As for your own Filmfest conflicts, our overview of this year’s slate should at least give you a fairly balanced no-go list. Soak it up: Next year, if you want 10 days of cinema you can’t see elsewhere, you’ll either have to hit up AFI Docs, itself struggling with its identity after moving half its slate downtown after years in Silver Spring, or assemble your own Filmfest from the city’s dozens of smaller, niche film gatherings.
Unless, of course, Filmfest finds a savior. Organizers had to dip into reserves to fund this year’s event, and have projected a $250,000 deficit if it goes ahead with a 2015 festival, Filmfest Director Tony Gittens said in February. As costs like venue rentals have risen and funds have shrunk, staging Filmfest each year has become more difficult, with employees having already taken a pay cut this year. (The festival is funded through a combination of ticket sales, city and foundation grants, and individual donations.) A white-knight donor could still emerge—Gittens would like to see D.C. government increase its aid—but it hasn’t happened yet. “My board reminds me there’s always a possibility. No one’s stepped up as yet,” Gittens said.
In Filmfest’s promotional materials, Gittens writes that “good movies make the world a better place.” No doubt. Unfortunately, we may soon get to find out what kind of place the District is without a Filmfest D.C.
—Tricia Olszeswki and Jonathan L. Fischer

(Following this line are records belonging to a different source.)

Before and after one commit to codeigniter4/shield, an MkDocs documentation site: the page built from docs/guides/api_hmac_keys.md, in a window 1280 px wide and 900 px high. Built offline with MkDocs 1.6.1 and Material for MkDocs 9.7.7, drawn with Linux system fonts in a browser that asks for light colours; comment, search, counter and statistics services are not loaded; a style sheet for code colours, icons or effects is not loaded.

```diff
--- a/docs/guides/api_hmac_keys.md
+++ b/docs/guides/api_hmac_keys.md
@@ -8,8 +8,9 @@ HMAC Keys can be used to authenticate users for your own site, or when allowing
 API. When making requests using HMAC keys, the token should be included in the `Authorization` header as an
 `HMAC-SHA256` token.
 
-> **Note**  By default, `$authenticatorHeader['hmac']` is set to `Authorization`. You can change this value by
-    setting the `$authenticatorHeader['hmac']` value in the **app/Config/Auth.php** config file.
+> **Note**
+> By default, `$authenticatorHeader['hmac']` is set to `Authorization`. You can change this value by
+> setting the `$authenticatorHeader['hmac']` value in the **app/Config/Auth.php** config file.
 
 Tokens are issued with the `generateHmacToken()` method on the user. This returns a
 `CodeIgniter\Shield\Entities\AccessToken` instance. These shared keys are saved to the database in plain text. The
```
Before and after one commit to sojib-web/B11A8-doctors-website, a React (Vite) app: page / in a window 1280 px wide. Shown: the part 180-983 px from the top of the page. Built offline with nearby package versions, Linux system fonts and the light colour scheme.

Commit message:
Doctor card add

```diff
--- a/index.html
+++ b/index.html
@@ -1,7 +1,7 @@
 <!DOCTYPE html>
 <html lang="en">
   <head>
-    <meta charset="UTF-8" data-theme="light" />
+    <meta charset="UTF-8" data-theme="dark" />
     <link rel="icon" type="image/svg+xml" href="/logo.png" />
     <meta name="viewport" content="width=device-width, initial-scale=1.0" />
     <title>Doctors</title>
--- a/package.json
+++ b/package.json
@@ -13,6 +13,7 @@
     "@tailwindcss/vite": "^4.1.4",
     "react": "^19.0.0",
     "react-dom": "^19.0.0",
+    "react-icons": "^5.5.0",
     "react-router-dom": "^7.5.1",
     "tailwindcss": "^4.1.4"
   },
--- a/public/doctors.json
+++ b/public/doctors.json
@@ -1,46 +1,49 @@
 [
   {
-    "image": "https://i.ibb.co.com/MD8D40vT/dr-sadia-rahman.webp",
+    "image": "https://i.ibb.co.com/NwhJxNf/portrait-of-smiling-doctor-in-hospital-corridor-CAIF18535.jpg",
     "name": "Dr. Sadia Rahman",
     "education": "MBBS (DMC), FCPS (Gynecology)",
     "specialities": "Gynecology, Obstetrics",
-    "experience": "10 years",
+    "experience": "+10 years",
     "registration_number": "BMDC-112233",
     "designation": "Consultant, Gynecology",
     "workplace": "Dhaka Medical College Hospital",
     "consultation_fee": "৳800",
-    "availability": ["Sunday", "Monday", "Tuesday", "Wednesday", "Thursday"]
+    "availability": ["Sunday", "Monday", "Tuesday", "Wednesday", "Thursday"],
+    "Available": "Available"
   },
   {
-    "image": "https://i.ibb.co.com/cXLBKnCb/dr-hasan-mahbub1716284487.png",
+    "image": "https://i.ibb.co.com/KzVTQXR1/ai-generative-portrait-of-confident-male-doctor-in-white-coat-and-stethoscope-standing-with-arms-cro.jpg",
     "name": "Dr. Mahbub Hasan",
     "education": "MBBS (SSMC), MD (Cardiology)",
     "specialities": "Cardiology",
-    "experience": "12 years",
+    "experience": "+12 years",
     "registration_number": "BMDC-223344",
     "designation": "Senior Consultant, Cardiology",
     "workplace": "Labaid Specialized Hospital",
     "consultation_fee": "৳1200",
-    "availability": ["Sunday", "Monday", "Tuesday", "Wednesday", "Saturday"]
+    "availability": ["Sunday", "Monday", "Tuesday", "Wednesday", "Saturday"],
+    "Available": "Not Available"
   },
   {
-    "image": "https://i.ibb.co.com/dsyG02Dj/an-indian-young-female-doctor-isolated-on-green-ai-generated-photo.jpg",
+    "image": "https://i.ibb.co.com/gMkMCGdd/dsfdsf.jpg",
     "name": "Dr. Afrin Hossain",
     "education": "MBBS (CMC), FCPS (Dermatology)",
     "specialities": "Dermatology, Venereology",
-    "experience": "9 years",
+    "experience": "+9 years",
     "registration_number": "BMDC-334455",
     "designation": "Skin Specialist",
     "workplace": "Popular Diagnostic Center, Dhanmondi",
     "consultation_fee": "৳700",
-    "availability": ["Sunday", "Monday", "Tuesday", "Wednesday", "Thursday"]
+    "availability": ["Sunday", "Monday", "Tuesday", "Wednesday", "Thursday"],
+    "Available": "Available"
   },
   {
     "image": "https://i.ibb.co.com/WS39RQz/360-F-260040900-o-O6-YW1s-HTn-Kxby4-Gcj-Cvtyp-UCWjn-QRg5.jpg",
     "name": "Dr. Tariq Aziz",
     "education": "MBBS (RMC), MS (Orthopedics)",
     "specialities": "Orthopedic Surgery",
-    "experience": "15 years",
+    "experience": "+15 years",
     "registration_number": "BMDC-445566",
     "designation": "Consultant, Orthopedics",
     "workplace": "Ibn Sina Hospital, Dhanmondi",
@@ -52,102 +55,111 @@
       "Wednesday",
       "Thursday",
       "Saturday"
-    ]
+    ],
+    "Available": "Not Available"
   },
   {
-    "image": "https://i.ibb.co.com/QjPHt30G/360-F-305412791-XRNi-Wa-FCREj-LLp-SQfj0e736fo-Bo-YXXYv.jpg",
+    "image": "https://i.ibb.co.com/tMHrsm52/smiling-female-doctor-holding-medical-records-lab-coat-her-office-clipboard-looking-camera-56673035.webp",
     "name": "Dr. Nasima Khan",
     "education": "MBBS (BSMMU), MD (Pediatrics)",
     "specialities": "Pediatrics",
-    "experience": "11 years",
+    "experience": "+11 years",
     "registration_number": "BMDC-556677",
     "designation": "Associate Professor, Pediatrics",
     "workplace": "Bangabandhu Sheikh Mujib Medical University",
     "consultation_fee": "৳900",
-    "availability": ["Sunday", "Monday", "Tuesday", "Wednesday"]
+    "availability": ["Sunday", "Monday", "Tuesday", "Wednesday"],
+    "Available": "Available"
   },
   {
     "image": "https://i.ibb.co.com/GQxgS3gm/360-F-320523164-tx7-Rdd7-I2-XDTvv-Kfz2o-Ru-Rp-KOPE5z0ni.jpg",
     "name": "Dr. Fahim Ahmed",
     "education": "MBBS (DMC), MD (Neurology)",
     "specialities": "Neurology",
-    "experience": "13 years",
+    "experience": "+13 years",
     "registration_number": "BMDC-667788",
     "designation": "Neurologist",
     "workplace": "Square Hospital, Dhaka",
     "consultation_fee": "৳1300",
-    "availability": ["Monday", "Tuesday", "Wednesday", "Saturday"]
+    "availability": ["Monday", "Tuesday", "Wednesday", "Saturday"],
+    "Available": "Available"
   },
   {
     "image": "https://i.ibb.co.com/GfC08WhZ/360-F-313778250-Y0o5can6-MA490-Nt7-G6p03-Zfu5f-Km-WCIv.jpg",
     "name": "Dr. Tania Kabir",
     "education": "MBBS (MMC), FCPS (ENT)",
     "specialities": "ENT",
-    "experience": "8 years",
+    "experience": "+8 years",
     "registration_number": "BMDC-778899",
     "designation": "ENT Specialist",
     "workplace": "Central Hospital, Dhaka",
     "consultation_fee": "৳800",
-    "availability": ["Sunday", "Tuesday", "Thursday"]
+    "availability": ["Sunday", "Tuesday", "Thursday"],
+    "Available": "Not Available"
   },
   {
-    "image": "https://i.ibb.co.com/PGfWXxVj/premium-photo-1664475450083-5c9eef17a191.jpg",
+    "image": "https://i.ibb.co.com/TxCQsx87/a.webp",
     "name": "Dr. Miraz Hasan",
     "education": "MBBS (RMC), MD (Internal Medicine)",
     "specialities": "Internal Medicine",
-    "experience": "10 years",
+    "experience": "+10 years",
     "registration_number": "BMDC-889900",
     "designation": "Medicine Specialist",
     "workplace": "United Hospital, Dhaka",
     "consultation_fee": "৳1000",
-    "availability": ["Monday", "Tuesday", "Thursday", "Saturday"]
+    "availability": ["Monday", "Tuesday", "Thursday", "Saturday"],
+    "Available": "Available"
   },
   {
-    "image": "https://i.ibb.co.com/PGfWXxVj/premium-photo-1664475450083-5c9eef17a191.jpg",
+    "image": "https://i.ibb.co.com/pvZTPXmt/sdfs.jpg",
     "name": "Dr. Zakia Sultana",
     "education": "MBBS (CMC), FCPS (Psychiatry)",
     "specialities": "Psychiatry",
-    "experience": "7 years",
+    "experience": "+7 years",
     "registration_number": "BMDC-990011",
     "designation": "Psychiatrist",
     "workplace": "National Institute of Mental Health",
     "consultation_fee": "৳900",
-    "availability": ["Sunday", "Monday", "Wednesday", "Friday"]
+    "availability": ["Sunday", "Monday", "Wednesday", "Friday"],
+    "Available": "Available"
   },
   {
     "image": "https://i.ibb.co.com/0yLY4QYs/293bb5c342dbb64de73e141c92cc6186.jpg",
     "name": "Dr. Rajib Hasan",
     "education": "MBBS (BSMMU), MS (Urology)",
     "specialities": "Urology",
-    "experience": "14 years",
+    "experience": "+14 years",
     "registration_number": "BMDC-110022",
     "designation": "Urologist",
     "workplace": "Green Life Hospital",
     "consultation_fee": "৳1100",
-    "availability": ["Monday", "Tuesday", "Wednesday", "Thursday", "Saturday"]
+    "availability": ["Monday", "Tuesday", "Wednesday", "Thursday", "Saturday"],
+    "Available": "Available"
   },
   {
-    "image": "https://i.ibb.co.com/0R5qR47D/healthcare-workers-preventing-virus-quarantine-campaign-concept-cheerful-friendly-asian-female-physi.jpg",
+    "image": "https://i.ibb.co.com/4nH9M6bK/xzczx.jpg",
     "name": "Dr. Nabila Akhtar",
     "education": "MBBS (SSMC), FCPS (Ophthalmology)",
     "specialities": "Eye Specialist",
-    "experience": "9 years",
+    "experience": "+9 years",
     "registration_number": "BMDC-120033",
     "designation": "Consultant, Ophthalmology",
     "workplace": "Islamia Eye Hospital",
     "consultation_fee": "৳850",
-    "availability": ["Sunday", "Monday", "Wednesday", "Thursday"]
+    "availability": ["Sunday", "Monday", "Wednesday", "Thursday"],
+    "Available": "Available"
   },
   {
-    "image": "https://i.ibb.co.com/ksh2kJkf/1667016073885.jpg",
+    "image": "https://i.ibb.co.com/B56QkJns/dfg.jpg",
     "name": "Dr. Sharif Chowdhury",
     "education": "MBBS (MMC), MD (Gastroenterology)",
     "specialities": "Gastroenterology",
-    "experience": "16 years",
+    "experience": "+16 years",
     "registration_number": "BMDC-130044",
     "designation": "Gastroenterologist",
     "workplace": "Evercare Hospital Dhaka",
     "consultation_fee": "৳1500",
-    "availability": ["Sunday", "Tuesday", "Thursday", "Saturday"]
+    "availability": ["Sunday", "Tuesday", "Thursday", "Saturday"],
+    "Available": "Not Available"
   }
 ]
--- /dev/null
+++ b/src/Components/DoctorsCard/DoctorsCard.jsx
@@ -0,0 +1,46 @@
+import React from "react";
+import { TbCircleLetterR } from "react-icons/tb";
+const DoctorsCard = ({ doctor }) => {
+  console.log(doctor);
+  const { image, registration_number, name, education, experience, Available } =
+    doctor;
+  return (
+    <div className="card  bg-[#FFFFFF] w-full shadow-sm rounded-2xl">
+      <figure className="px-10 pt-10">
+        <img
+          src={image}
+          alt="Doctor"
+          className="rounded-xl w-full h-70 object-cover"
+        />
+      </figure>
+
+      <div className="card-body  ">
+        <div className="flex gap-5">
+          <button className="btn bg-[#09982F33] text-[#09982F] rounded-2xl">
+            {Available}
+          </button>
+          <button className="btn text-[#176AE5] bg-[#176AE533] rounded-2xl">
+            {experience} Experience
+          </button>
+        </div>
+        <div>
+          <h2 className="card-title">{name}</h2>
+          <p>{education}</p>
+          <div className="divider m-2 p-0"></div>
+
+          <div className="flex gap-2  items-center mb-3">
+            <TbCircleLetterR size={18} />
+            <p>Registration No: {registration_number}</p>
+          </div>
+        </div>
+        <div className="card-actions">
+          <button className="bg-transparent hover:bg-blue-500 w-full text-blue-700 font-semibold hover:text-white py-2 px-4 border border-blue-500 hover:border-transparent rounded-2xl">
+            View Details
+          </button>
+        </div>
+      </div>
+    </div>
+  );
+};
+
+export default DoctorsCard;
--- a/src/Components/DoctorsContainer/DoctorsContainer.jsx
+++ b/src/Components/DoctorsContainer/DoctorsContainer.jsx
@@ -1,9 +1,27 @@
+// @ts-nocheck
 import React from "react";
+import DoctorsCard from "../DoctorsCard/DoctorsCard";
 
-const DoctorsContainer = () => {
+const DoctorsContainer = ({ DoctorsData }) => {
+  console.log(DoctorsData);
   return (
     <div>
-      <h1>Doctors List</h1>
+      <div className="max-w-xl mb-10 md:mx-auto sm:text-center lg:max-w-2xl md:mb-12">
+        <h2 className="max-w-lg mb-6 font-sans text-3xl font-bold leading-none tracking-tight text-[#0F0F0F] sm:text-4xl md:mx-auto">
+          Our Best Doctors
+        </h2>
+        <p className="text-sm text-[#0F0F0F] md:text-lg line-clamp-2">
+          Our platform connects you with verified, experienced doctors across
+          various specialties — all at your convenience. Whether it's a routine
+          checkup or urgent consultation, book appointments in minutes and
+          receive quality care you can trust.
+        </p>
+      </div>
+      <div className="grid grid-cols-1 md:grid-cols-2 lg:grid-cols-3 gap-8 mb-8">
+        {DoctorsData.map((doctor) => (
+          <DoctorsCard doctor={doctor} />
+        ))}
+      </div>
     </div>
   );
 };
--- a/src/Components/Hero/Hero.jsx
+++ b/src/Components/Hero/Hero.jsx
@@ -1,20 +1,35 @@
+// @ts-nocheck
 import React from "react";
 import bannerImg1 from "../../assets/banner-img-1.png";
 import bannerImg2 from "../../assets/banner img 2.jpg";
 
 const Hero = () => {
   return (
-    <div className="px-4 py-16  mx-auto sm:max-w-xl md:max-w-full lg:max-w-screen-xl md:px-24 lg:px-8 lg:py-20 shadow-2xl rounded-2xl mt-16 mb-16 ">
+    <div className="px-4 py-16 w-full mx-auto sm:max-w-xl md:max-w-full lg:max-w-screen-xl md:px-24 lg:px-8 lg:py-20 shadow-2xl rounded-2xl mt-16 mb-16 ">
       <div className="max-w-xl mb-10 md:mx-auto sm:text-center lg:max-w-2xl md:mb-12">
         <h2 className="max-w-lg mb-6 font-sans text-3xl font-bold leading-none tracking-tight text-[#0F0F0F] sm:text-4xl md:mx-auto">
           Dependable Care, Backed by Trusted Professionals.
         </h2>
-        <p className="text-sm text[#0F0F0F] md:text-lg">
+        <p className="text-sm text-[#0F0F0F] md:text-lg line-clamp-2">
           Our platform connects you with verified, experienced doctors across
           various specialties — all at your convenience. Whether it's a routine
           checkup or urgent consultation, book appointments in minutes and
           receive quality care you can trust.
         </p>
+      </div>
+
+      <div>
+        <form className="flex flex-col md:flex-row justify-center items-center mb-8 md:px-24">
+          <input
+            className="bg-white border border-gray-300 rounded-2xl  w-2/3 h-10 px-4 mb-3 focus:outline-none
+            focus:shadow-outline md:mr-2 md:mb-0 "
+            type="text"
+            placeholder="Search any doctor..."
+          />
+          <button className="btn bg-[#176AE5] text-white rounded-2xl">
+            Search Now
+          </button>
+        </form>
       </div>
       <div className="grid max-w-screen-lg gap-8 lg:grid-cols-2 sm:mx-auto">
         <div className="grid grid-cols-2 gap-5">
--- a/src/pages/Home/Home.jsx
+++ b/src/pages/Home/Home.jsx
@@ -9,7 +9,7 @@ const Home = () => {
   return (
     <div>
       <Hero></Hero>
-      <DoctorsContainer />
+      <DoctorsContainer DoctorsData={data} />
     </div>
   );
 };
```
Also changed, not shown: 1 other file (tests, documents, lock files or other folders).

Filmfest DC takes places April 17 to 27 at AMC Mazza Gallerie: 5300 Wisconsin Ave. NW; Avalon Theatre: 5612 Connecticut Ave. NW; Embassy of France: 4101 Reservoir Road NW; Goethe-Institut: 812 7th St. NW; Landmark E Street Cinema: 555 11th St. NW; Landmark Bethesda Row: 7235 Woodmont Ave., Bethesda; National Gallery of Art East Building Auditorium: 4th Street and Constitution Avenue NW; the Lincoln Theatre, 1215 U Street. Most tickets are $12. filmfestdc.org